Part of the L.A. beat scene, Charles Dickerson might even be something of a tourist – recording (sporadically) as Mono/Poly, remixing Flying Lotus, hinting and teasing at his own signature sound but so obviously (still) taking beats and pieces from friends and competitors, still searching for that sound – something the mixes clipped, hip-hop entrée beats with the murky swirl of synths and little water-colour moments of pop pastiche.
Golden Skies is really rather lovely, and listener-friendly – and there’s surprising depth in even the slightest of tracks (Golden Gate’s sub two-minute running time still offers up a lot) and on the title track things really start to feel cemented, skittering breaks with most of the actual jitter removed, slowed and smoothed to a coast and waft, keys gently tracing the arc.
What’s ultimately missing is that this music could/should mean anything. That feel(ing) starts to arrive with a vocal track – Mendee Ichikawa’s stoned-over slow-crawl through Empyrean becomes, almost by default, the album highlight. Here we get to hear what Dickerson can do behind somebody, around somebody, without her – without a vocalist, without a structure to the song – he’s just cruising.
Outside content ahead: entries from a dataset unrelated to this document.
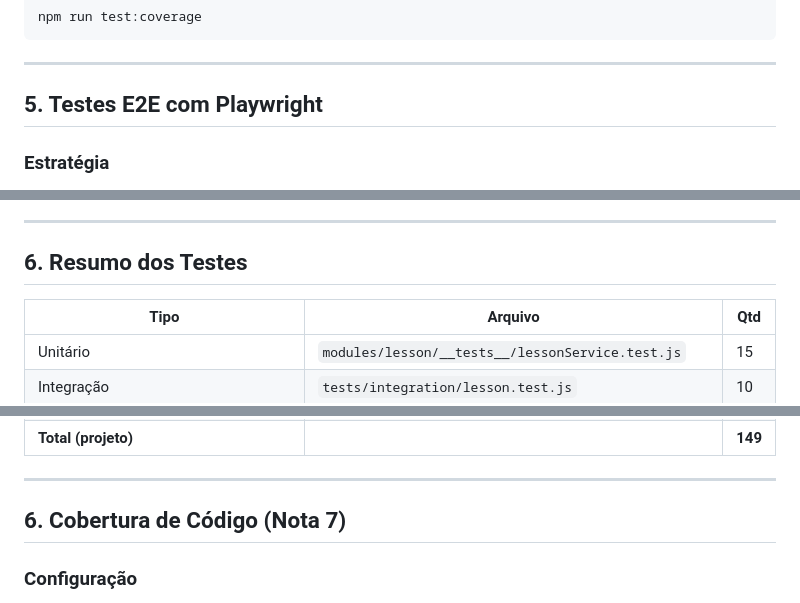
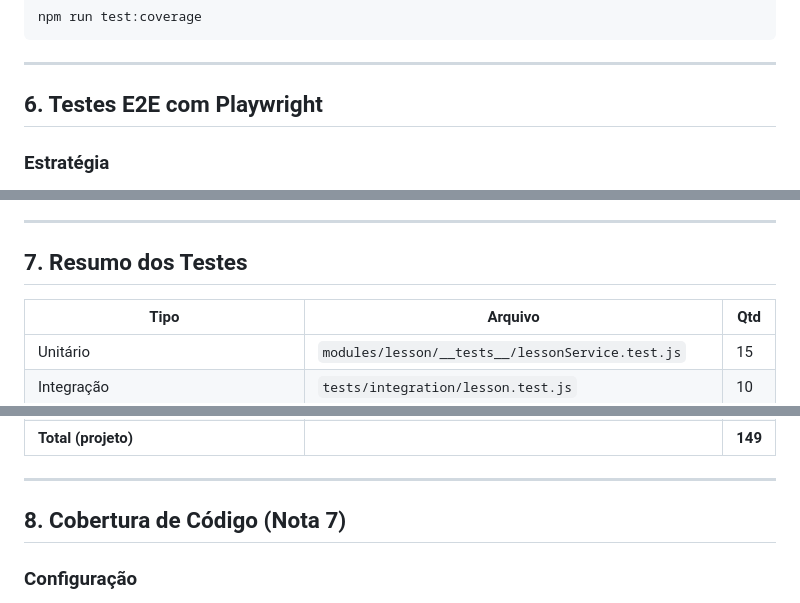
Before and after one commit to gaab0418/tdd-skillup, a Markdown page: RELATORIO_N3.md, 3 parts joined by grey strips. Drawn GitHub-style.

```diff
--- a/RELATORIO_N3.md
+++ b/RELATORIO_N3.md
@@ -225,7 +298,7 @@ npm run test:coverage
 
 ---
 
-## 5. Testes E2E com Playwright
+## 6. Testes E2E com Playwright
 
 ### Estratégia
 
@@ -278,7 +351,7 @@ Os testes E2E foram implementados com **Playwright** para validar fluxos complet
 
 ---
 
-## 6. Resumo dos Testes
+## 7. Resumo dos Testes
 
 | Tipo | Arquivo | Qtd |
 |------|---------|-----|
@@ -294,7 +367,7 @@ Os testes E2E foram implementados com **Playwright** para validar fluxos complet
 
 ---
 
-## 6. Cobertura de Código (Nota 7)
+## 8. Cobertura de Código (Nota 7)
 
 ### Configuração
 
```
Also changed, not shown: other parts of RELATORIO_N3.md (+74 -1 lines).
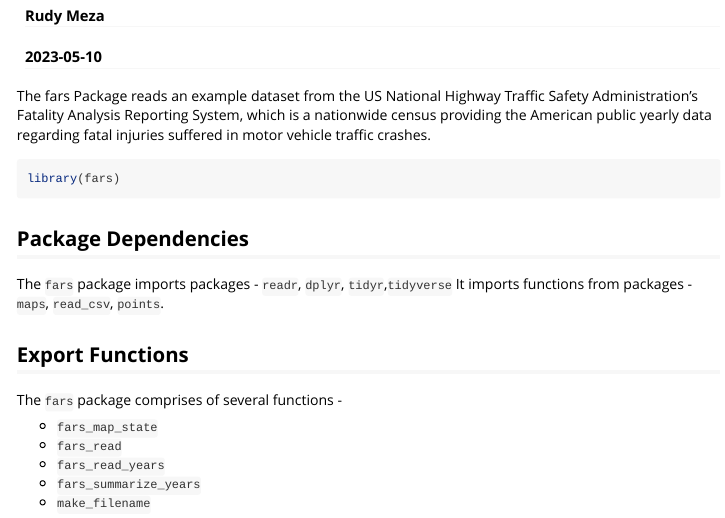
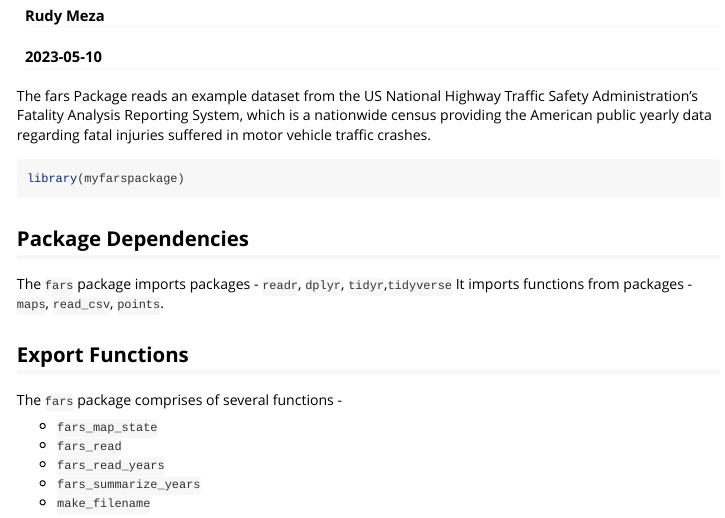
Before and after one commit to rudymeza54/myfarspackage, an R Markdown document (vignettes/fars_vignette.Rmd): the page in a window 1100 px wide, from 70 px down. Rendered offline with R 4.5, knitr and Pandoc, with nearby package versions.

Commit message:
updated library

````diff
--- a/vignettes/fars_vignette.Rmd
+++ b/vignettes/fars_vignette.Rmd
@@ -21,7 +21,7 @@ The fars Package reads an example dataset from the  US National Highway Traffic
 
 
 ```{r, eval=F}
-library(fars)
+library(myfarspackage)
 ```
 
 ## Package Dependencies
````
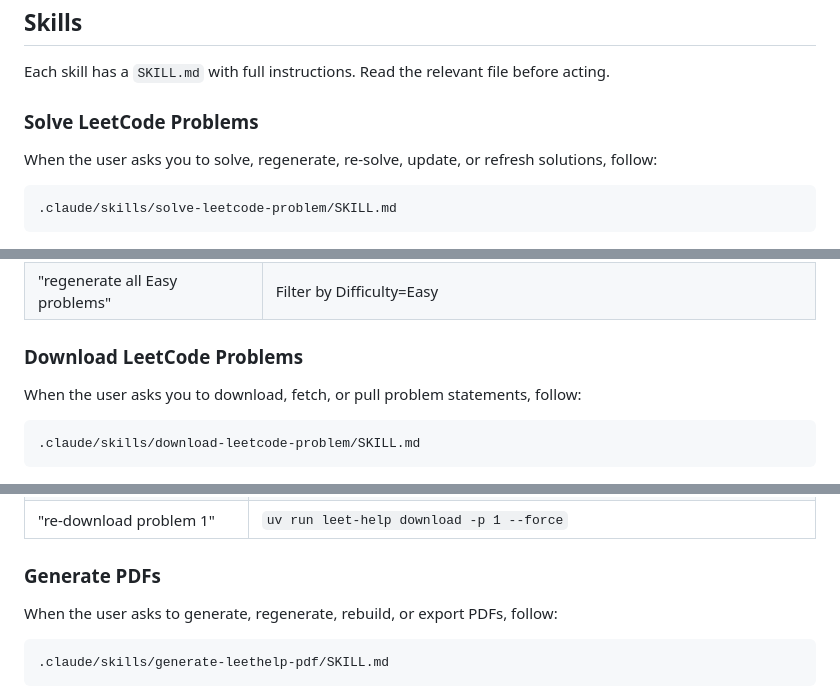
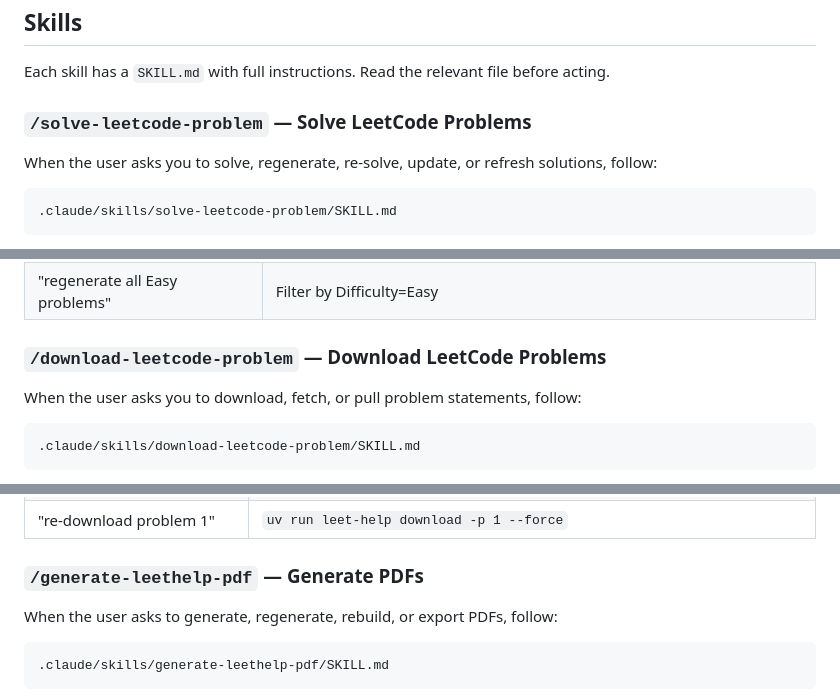
Before and after one commit to hafiz-ahsan/leet-help, a Markdown page: AGENTS.md, 3 parts joined by grey strips. GitHub-like rendering.

Commit message:
Update AGENTS.md: add slash command names to skill headings
Co-Authored-By: Claude Sonnet 4.6 <noreply@anthropic.com>

```diff
--- a/AGENTS.md
+++ b/AGENTS.md
@@ -4,7 +4,7 @@
 
 Each skill has a `SKILL.md` with full instructions. Read the relevant file before acting.
 
-### Solve LeetCode Problems
+### `/solve-leetcode-problem` — Solve LeetCode Problems
 
 When the user asks you to solve, regenerate, re-solve, update, or refresh solutions, follow:
 
@@ -21,7 +21,7 @@ As Codex, write solutions to `solution-codex.md` inside each problem's directory
 | "solve 1, 3, and 21" | Generate solutions for those three problem numbers |
 | "regenerate all Easy problems" | Filter by Difficulty=Easy |
 
-### Download LeetCode Problems
+### `/download-leetcode-problem` — Download LeetCode Problems
 
 When the user asks you to download, fetch, or pull problem statements, follow:
 
@@ -37,7 +37,7 @@ Fetches metadata from the LeetCode API, infers category, updates `problem-index.
 | "download problems 1 and 3" | Fetch metadata for each → update CSV → `uv run leet-help download -p 1 -p 3` |
 | "re-download problem 1" | `uv run leet-help download -p 1 --force` |
 
-### Generate PDFs
+### `/generate-leethelp-pdf` — Generate PDFs
 
 When the user asks to generate, regenerate, rebuild, or export PDFs, follow:
 
```
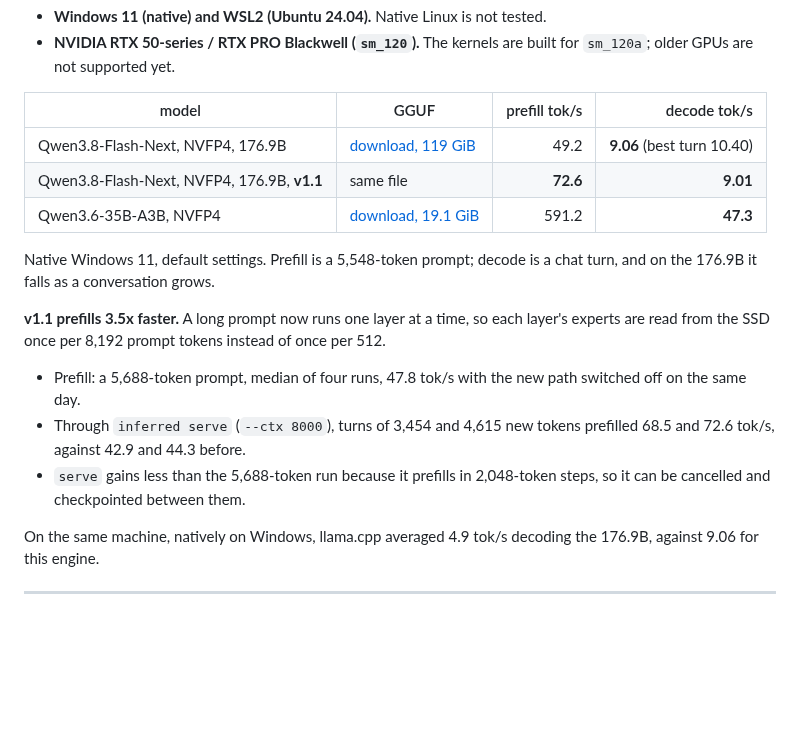
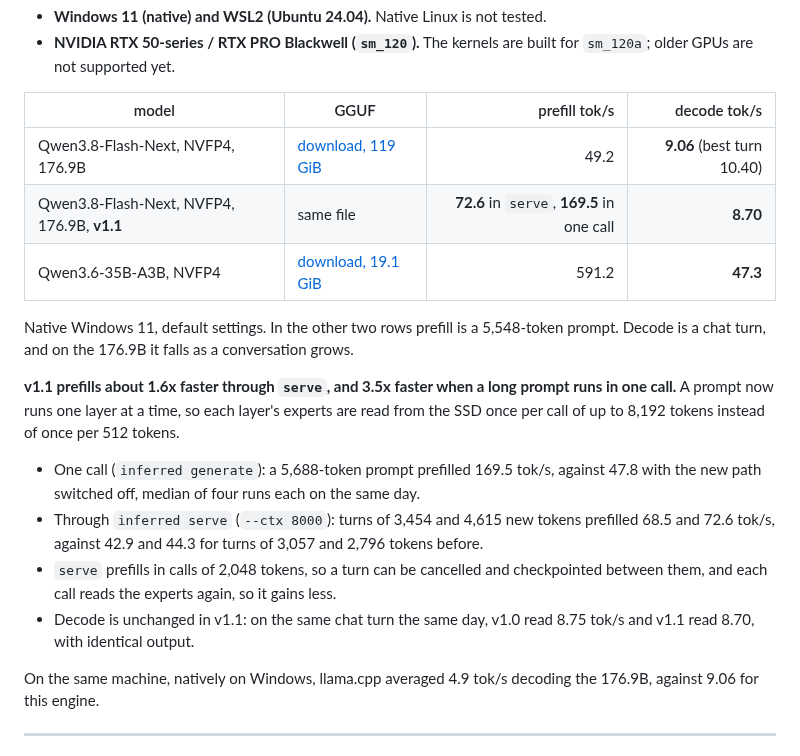
Before and after one commit to compiledthoughts/Inferred-Thoughts, a Markdown page: README.md, the part around the change. Rendered like a GitHub page; blank space fills up the shorter version.

Commit message:
README: v1.1 prefill in serve and in one call, decode as measured
The v1.1 row gives both prefill figures and the measured decode median,
and the note says what each comparison is against.

Co-Authored-By: Claude Opus 5.5 <noreply@anthropic.com>

```diff
--- a/README.md
+++ b/README.md
@@ -59,15 +59,16 @@ Gen5 NVMe.
 | model | GGUF | prefill tok/s | decode tok/s |
 |---|---|---:|---:|
 | Qwen3.8-Flash-Next, NVFP4, 176.9B | [download, 119 GiB](https://huggingface.co/CompiledThoughts/Qwen3.8-Flash-Next-NVFP4-Q8_0) | 49.2 | **9.06** (best turn 10.40) |
-| Qwen3.8-Flash-Next, NVFP4, 176.9B, **v1.1** | same file | **72.6** | **9.01** |
+| Qwen3.8-Flash-Next, NVFP4, 176.9B, **v1.1** | same file | **72.6** in `serve`, **169.5** in one call | **8.70** |
 | Qwen3.6-35B-A3B, NVFP4 | [download, 19.1 GiB](https://huggingface.co/CompiledThoughts/Qwen3.6-35B-A3B-NVFP4-Q8_0-it) | 591.2 | **47.3** |
 
-Native Windows 11, default settings. Prefill is a 5,548-token prompt; decode is a chat turn, and on the 176.9B it falls as a conversation grows.
+Native Windows 11, default settings. In the other two rows prefill is a 5,548-token prompt. Decode is a chat turn, and on the 176.9B it falls as a conversation grows.
 
-**v1.1 prefills 3.5x faster.** A long prompt now runs one layer at a time, so each layer's experts are read from the SSD once per 8,192 prompt tokens instead of once per 512.
-- Prefill: a 5,688-token prompt, median of four runs, 47.8 tok/s with the new path switched off on the same day.
-- Through `inferred serve` (`--ctx 8000`), turns of 3,454 and 4,615 new tokens prefilled 68.5 and 72.6 tok/s, against 42.9 and 44.3 before.
-- `serve` gains less than the 5,688-token run because it prefills in 2,048-token steps, so it can be cancelled and checkpointed between them.
+**v1.1 prefills about 1.6x faster through `serve`, and 3.5x faster when a long prompt runs in one call.** A prompt now runs one layer at a time, so each layer's experts are read from the SSD once per call of up to 8,192 tokens instead of once per 512 tokens.
+- One call (`inferred generate`): a 5,688-token prompt prefilled 169.5 tok/s, against 47.8 with the new path switched off, median of four runs each on the same day.
+- Through `inferred serve` (`--ctx 8000`): turns of 3,454 and 4,615 new tokens prefilled 68.5 and 72.6 tok/s, against 42.9 and 44.3 for turns of 3,057 and 2,796 tokens before.
+- `serve` prefills in calls of 2,048 tokens, so a turn can be cancelled and checkpointed between them, and each call reads the experts again, so it gains less.
+- Decode is unchanged in v1.1: on the same chat turn the same day, v1.0 read 8.75 tok/s and v1.1 read 8.70, with identical output.
 
 
 On the same machine, natively on Windows, llama.cpp averaged 4.9 tok/s decoding the 176.9B, against 9.06 for this engine.
```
And while that’s often nice, and certainly easy to sit back with – even when the odd curveball (like the Sebastien Tellier-esque vamp of Dreamscape or the soft-neon Cliff Martinez-aping Night Garden) starts to make it seem like it could actually be on the cusp of exciting it then just all falls away.
No final push, no grit beneath this soul veneer.
The closing track here, Gamma, is all class – a rubbery bass line poking its head out and around the slow, soft probe of the synth and a little splatter of drums. It’s like a Steely Dan shading creating by someone completely uninterested in Steely Dan.
It makes me want to hear Dickerson move into the world of soundtrack composition.